Lone Guides or Lones are those Girl Guides and Girl Scouts who do not attend group meetings for a variety of reasons. They are organised into groups that keep in touch, for example, by letter or email. Members carry out their organisation's normal programme on their own as much as they are able. The first official Lone Guides started in 1912 in the UK. Many countries have Lone Guides.
- 1 Lone Guiding by country and organisation
- 2 See also
- 3 Notes
- 4 References
Lone Guiding by country and organisation
Australia – Guides Australia
"Lone Guides" communicate monthly through magazines put together by dedicated Leaders, with contributions and letters from the girls.
Lones of the Air talk to Guiders and other Guides on radios.
Lone Satellite Guides use a computer satellite link to keep in contact.
Canada – Girl Guides of Canada Guides du Canada
Lone Guides are recorded as early as 1916 in Canada. Lone Brownies, Guides, Pathfinders and Rangers exist in most provinces.
New Zealand – GirlGuiding New Zealand
In New Zealand, there is a project to offer Guiding over the internet for girls between 5 and 18.
United Kingdom – Girlguiding UK
Lone Guiding started in 1912. The first Lone Guide conference was held at Foxlease in 1923. In 1925, separate Lone Ranger companies were started. Lone Guiding still operates in the UK at every level.
Within Scotland Region Lones is set up as a separate County with all the same rights an privileges of a physical county. A county commissioner is appointed on a 5-year termly basis who in turn supports leaders who are assigned to each Section.
The most populous sections are Guides (age 10-16) and the Senior Section (age 14-25). Girls are supported through postal newsletters, email, blog, phonecalls and the opportunity to meet up at an annual gathering.
Additionally Lone Guiding supports peer mentoring for girls working on various Awards and Qualifications- from interest badges to the Queen's Guide Award.
1st Lone Company
1st Lone Company was established in 1912 by Agnes Baden-Powell.

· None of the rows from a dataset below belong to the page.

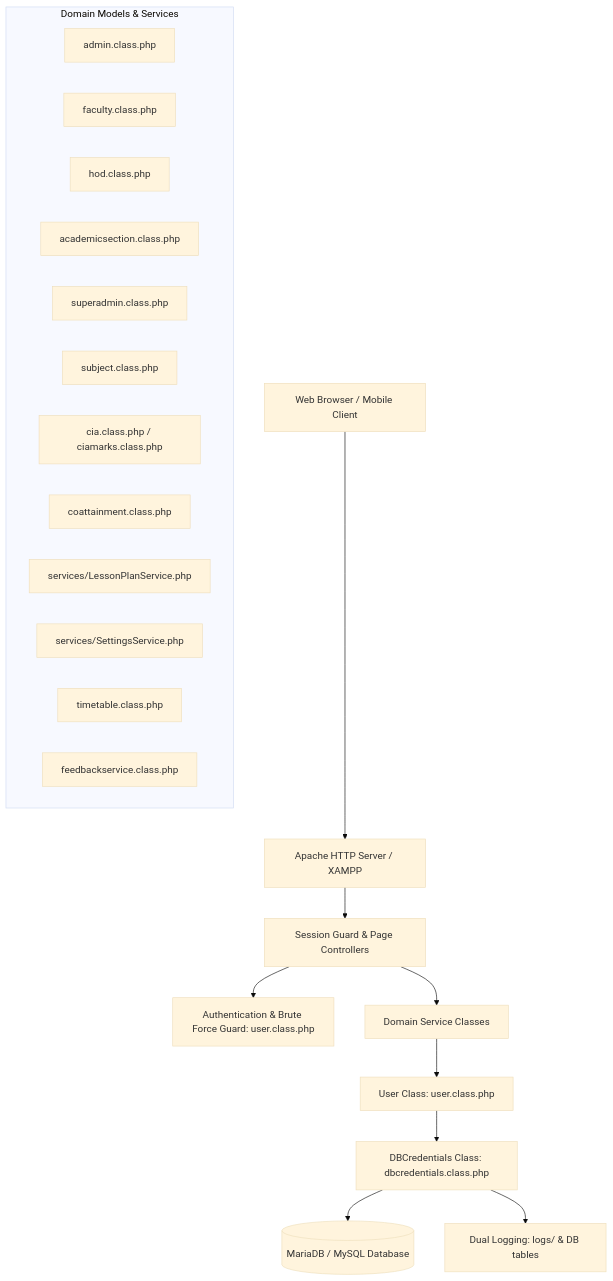
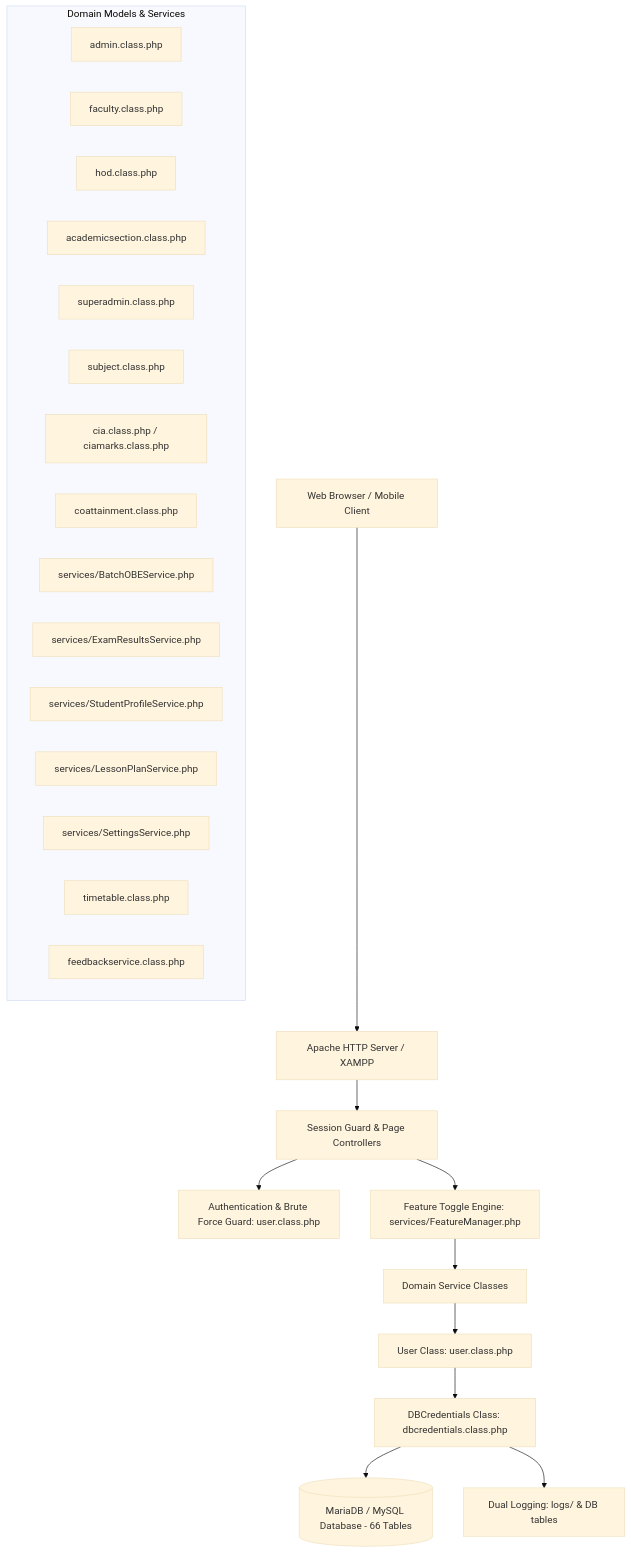
Before and after one commit to katamanilprojects/sarb_cea: the diagram in docs/README.md, drawn with Mermaid (base theme). The commit also changed other lines of this file and 104 other files, not shown here.

````diff
--- a/docs/README.md
+++ b/docs/README.md
@@ -44,27 +48,31 @@
 ```mermaid
 graph TD
     Client[Web Browser / Mobile Client] --> Apache[Apache HTTP Server / XAMPP]
     Apache --> Router[Session Guard & Page Controllers]
     Router --> Auth[Authentication & Brute Force Guard: user.class.php]
-    Router --> Domain[Domain Service Classes]
+    Router --> FeatureGuard[Feature Toggle Engine: services/FeatureManager.php]
+    FeatureGuard --> Domain[Domain Service Classes]
     
     subgraph Domain Models & Services
         Admin[admin.class.php]
         Faculty[faculty.class.php]
         HOD[hod.class.php]
         Acad[academicsection.class.php]
         SuperAdmin[superadmin.class.php]
         Subject[subject.class.php]
         CIA[cia.class.php / ciamarks.class.php]
         OBE[coattainment.class.php]
+        BatchOBE[services/BatchOBEService.php]
+        ExamResults[services/ExamResultsService.php]
+        StudentProfile[services/StudentProfileService.php]
         LessonPlan[services/LessonPlanService.php]
         Settings[services/SettingsService.php]
         Timetable[timetable.class.php]
         Feedback[feedbackservice.class.php]
     end
     
     Domain --> BaseUser[User Class: user.class.php]
     BaseUser --> BaseDB[DBCredentials Class: dbcredentials.class.php]
-    BaseDB --> MariaDB[(MariaDB / MySQL Database)]
+    BaseDB --> MariaDB[(MariaDB / MySQL Database - 66 Tables)]
     BaseDB --> Logs[Dual Logging: logs/ & DB tables]
 ```
````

The Captain was Nesta G. Maude, the very first Guide to earn the Silver Fish award. Members of this company lived in such diverse places as England, Scotland, Ireland, Wales, Cyprus, Poland and Belgium. They kept in contact by a postal newsletter. There were several patrols, including the Thistle patrol.
There is record of a camp at Eridge, taking tea with Agnes Baden-Powell at her house and visits to Guide Headquarters (at that time located at 116 Victoria Street in London) in the first few years of the company's existence.
United States of America – Girl Scouts of the USA
Lones in the USA are called Juliette Girl Scouts, so named after the founder of the Girl Scouts of the USA, Juliette Gordon Low. They were formerly known as Solo Girl Scouts. In the 1980s and 1990s, the term "Independent" was used.
In 2003, nearly 2% of Girl Scouts were Juliettes.
- "Guides SA Lone Guides". Retrieved 2006-10-02.
- "Lones Region — South Australia". Retrieved 2006-10-02.
- "Fact Sheet — The Three Baden-Powells: Robert, Agnes and Olave" (PDF). Girl Guides of Canada Guides du Canada. Archived from the original (PDF) on 2006-10-07. Retrieved 2006-10-02.
- "NS Girl Guides: About History". Nova Scotia Council of the Girl Guides of Canada. Archived from the original on 2006-08-11. Retrieved 2006-10-02.
- "New Zealand Internet Guides". New Zealand Internet Guides. Archived from the original on 2007-01-01. Retrieved 2006-10-02.
- "Girl Scout Council of Minneapolis". Girl Scout Council of Minneapolis. Archived from the original on 2006-08-21. Retrieved 2006-10-02.
- "LEADER Magazine: Spring 2003 Highlights". Girl Scouts of the United States of America. Retrieved 2006-10-02.
- Kerr, Rose (1976). Story of the Girl Guides 1908-1938. Great Britain: Girl Guides Association.
- "Girlguiding UK — About Us — What do Senior Section Members do?". The Guide Association. Archived from the original on 2006-08-11. Retrieved 2006-10-02.
- "lones_inside.jpg". The Guide Association Scotland. Archived from the original on 2007-01-15. Retrieved 2006-10-02.